Did you decide to leave your job but keep worrying about losing your group health plan? Getting another position sometimes means dealing with a short waiting period. The good news is that you can remain on your employer-provided coverage under COBRA.
California residents get to use two types of continuation coverage: the federal version of COBRA and Cal-COBRA. Let’s unpack that a little and examine the key differences and eligibility rules under both programs.
The first thing you need to know about this program is that it is a local CA version of the federal program. So, what is Cal-COBRA? It is a set of rules and requirements created to extend employer-provided coverage in case of a job loss, divorce, or death of your significant other.
Apart from protecting former staff members, the program also safeguards the dependents previously covered by a group plan.
While the traditional COBRA version offers coverage to companies employing more than 20 staff members, the CA version is available for smaller businesses.

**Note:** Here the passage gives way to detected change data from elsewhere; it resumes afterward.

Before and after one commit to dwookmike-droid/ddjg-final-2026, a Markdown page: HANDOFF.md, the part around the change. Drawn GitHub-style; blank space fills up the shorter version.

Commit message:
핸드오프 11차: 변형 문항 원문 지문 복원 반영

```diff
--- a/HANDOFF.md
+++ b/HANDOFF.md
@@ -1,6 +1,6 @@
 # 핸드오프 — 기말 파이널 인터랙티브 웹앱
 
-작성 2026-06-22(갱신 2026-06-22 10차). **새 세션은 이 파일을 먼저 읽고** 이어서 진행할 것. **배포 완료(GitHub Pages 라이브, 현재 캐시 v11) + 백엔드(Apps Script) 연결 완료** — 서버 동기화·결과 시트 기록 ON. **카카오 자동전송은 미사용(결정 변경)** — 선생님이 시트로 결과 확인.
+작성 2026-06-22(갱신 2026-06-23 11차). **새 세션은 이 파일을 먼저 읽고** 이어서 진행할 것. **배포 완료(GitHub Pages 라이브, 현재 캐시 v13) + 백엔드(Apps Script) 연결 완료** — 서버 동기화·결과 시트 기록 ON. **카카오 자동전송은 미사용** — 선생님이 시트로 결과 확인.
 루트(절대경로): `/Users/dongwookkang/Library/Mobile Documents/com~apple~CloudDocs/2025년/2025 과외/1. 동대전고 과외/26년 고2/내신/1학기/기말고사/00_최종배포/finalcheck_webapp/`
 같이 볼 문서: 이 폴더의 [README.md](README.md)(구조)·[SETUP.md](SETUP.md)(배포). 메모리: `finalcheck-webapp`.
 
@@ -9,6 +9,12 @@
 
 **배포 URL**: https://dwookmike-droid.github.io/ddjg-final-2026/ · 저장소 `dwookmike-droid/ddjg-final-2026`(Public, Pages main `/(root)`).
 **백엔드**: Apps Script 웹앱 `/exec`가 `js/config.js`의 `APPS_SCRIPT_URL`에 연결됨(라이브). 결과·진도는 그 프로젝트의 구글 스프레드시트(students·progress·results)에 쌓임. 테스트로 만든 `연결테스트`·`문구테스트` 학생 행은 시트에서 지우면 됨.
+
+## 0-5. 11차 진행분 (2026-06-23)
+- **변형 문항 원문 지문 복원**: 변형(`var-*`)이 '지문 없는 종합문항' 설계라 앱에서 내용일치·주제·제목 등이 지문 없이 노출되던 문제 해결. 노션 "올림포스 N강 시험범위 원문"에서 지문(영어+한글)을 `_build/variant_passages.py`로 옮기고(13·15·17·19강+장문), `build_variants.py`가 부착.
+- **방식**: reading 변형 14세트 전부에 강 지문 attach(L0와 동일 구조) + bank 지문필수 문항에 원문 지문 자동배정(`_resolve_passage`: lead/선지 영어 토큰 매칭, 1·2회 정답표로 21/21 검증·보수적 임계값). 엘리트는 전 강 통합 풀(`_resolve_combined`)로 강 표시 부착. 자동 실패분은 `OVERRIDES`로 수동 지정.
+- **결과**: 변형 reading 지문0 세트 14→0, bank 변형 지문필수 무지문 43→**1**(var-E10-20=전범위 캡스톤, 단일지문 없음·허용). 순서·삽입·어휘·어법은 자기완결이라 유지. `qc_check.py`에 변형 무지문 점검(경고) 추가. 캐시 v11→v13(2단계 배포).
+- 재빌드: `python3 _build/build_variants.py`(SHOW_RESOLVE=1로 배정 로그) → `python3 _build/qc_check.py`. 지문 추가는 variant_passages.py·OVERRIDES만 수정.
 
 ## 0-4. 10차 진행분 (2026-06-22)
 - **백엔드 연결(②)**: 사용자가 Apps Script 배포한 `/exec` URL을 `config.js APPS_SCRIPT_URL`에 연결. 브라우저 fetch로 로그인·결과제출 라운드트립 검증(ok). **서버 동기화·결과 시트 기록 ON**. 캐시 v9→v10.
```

It can also be used by applicants who exhausted their federal continuation coverage.
The federal version has a lot in common with Cal-COBRA. Let’s say that a person decided to switch jobs in CA. In this case, sending a notice to the employee is a must for the employer. A notice typically includes all the essential information on the continuation program. The same applies to the CA version of the program.
While it might seem unappealing to work at a small company and then extend the offered coverage, it can have specific advantages. For instance, Cal-COBRA can apply to dental and vision coverage. Naturally, your company had to initially offer both options before you decided to opt-in for the CA version of COBRA.
The duration differs when it comes to both coverage types. As for Cal-COBRA, it depends on the size of the company. So, as a California citizen working at a small company, you are likely to be qualified to extend your coverage with Cal-COBRA for 36 months.
There is also a way to extend your federal continuation coverage. For instance, if it lasted 18 months and you realized that you need another extension, you can apply for the CA version. But in this case, you should not expect Cal-COBRA to last longer than that.
The duration of a federal version, however, may vary depending on numerous factors like state laws.
Like the traditional version, the CA program requires applicants to pay all the premiums without the company’s assistance, including an administrative fee. It means that the Cal-COBRA cost can reach up to 150% of the set group rate, while the federal COBRA cost typically reaches 102%.
As for the benefits, every COBRA applicant typically receives coverage equivalent to the one previously offered by the employer. However, a company might decide to change the group plan and its terms. If that is the case, you should expect your continuation benefits to change.
In a nutshell, if you are about to lose coverage in California due to a job loss, divorce, or death of your significant other, any type of COBRA applies.
If you have lost your Cal-COBRA coverage for some reason or cannot afford it anymore, contact HICAP for further assistance.
By now, you should be familiar with the events that trigger the eligibility for both continuation programs — retirement, employment termination, and the death of a covered staff member.
But bear in mind that being disabled or experiencing several qualifying events at a time triggers specific regulations and extra disability extensions. To find out more about it, contact the U.S. Department of Labor.
Here are the general employee requirements allowing to qualify for any of the continuation programs:
Applying for Cal-COBRA can be a time-sensitive matter. That is why you need to pay attention to the requirements and deadlines. Applicants typically have 60 days to opt-in and only 45 days to make the first payment. If you miss the deadline, you will have to choose an individual plan.
It definitely is possible. If you live in California and your federal coverage runs its course, you can apply for the CA version of COBRA. This way, you can get another extension.
It is also possible to extend the continuation coverage if you are disabled.
Yes, it can, under the following circumstances:
Unfortunately, you cannot receive your ex-spouse’s employer-sponsored coverage. However, you can get a continuation. To do that, you need to inform a plan administrator within 60 days after getting a divorce or filing for separation. But bear in mind that you will have to bear all the costs.
Yes, if you do that before the end of the election period. Otherwise, you will have to choose any of the suitable options through the exchange.